A contract can be defined as an agreement between two or more parties with the purpose to create and bind them in a commitment. In order for a contract to be valid it must be within the restraints of the law, it must actually follow the law, all the parties that sign it must be in agreement with it and something of value must be exchanged. The contract must be in writing, as verbal contracts are not enforceable contracts, that is amoral agreement and that is not enforceable in court. In light of the foregoing discussion, a person may add a further element to this definition, that the agreements have the right to be bonded on both parties.

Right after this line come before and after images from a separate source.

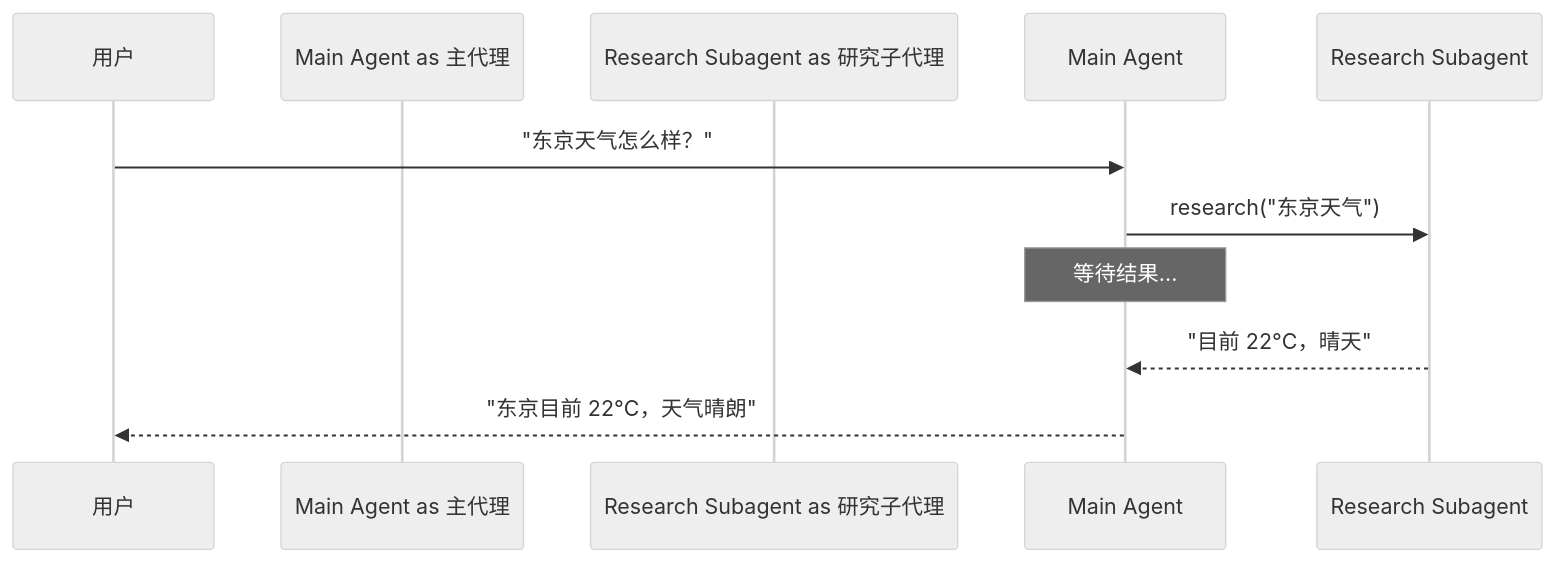
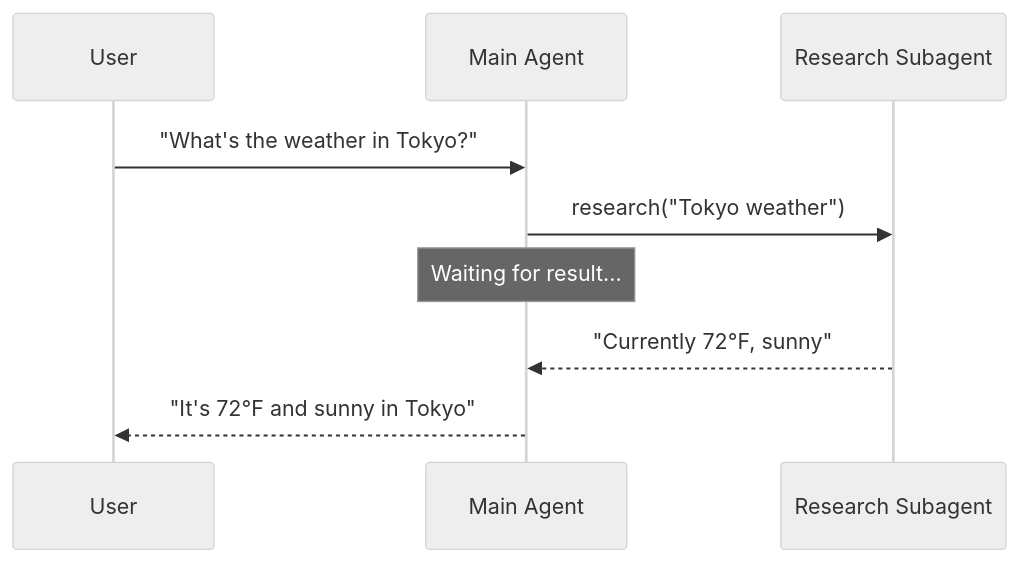
Before and after one commit to kunfan96/cndocs-langchain: the second of 5 diagrams in oss/python/langchain/multi-agent/subagents.mdx, drawn with Mermaid (neutral theme). The commit also changed other lines of this file and 2611 other files, not shown here.

````diff
--- a/oss/python/langchain/multi-agent/subagents.mdx
+++ b/oss/python/langchain/multi-agent/subagents.mdx
@@ -99,12 +105,12 @@
 ```mermaid
 sequenceDiagram
-    participant User as 用户
-    participant Main Agent as 主代理
-    participant Research Subagent as 研究子代理
+    participant User
+    participant Main Agent
+    participant Research Subagent
 
-    User->>Main Agent: "东京天气怎么样？"
-    Main Agent->>Research Subagent: research("东京天气")
-    Note over Main Agent: 等待结果...
-    Research Subagent-->>Main Agent: "目前 22°C，晴天"
-    Main Agent-->>User: "东京目前 22°C，天气晴朗"
+    User->>Main Agent: "What's the weather in Tokyo?"
+    Main Agent->>Research Subagent: research("Tokyo weather")
+    Note over Main Agent: Waiting for result...
+    Research Subagent-->>Main Agent: "Currently 72°F, sunny"
+    Main Agent-->>User: "It's 72°F and sunny in Tokyo"
 ```
````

The legality and binding of a contract is what makes it an enforceable contract. There are several other requirements in addition that are to be complied with in terms of the agreement. The label “contract” is in reality not reserved for agreements that are manage to bind commitments. Even if one or more of the requirements for validity is lacking, it is a common practice to describe the agreement as a “void contract”.

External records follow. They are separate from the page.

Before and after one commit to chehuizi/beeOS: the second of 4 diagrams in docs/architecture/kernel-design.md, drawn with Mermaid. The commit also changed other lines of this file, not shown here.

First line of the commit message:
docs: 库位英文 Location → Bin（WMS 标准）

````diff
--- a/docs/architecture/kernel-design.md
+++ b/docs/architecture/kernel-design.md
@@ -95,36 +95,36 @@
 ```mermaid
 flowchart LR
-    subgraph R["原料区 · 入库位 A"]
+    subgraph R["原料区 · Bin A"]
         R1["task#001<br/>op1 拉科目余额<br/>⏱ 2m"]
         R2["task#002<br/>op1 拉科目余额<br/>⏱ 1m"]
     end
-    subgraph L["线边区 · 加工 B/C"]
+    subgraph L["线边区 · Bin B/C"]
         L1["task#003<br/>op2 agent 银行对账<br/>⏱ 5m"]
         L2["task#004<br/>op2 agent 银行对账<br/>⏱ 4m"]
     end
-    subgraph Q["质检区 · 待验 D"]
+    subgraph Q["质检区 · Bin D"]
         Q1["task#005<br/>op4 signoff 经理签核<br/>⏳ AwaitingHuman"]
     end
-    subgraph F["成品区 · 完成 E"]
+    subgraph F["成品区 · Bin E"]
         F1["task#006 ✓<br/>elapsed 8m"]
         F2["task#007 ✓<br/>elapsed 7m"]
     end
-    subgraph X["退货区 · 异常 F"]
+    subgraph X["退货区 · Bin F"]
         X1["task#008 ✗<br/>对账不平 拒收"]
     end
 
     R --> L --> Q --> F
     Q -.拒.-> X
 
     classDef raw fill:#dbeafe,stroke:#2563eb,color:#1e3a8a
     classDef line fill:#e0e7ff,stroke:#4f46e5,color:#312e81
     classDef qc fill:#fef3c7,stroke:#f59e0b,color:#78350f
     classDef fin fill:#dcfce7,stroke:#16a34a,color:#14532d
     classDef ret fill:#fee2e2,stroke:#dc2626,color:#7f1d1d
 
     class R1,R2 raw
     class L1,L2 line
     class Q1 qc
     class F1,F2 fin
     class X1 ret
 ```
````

REQUIREMENTS FOR A VALID CONTRACT
For an agreement to serve and to be recognized as a valid and binding contract, it must meet the following requirements:
• Consensus: the parties’ intent in their minds must match (or at least appear to match) on all material aspects of their agreement;
• Capacity: the parties must have the necessary legal capacity to contract;
• Formalities: wherein exceptional cases, require that the agreement should be in a certain format (for example, in writing and signed), these formalities must be respected.
• Legality: the agreement must be lawful – in other words, it cannot be prohibited by law or common law;
• Possibility: the undertaken commitments must be performed when the agreement is entered, and
• Security: the agreement must have definite or determinate content so that the commitments can be enforced.
FORMALITY REQUIREMENTS THAT THE LAW PRESCRIBED
The drafting of the contract is the creation of the contract that states the terms and conditions to the agreement. This will need to be read, understood and signed by each party if they wish to still enter into the agreement. This is to avoid any breach of contract which could end up in a large and expensive legal battle. Especially if this breach of contract denies or no longer serve the value that the other parties are receiving. sometimes the contract is executed and notary in order for the third parties to be effective.
Certain statutory requirements also apply to the formalities relating to electronic contracts. Key examples are discussed below. Although many different policy considerations that underlie the establishment of formalities each has its own goals and uses its provisions to explain.
Although the wording of any statutory determination that prescribed title statements as a formality, the actual incidence of the provision determined, the following general observation can be made:
• All the material terms of the contract shall be in writing.
• The terms of legal remedies are not needed to be in writing.
• All the terms don’t have to be in one document.
• In changes in the material terms of the contract must be in writing to be valid.
• Sometimes a party mislead the other party by agreeing to an oral amendment of the contract.
Breach of Contract
If the formalities are not met, the contract is void. Any contract disputes must, however, be consulted by legal professionals.
In order to draft a contract that is valid, fair and serves the needs and interests of all parties involved, it is best to consult the services of a professional. This way you can ensure that the contract is enforceable. It also ensures that you will have a way forward if there is ever a breach of contract.
Dreyer Engelbrecht Attorneys Inc. can assist you with any resolution of contractual disputes which you may encounter.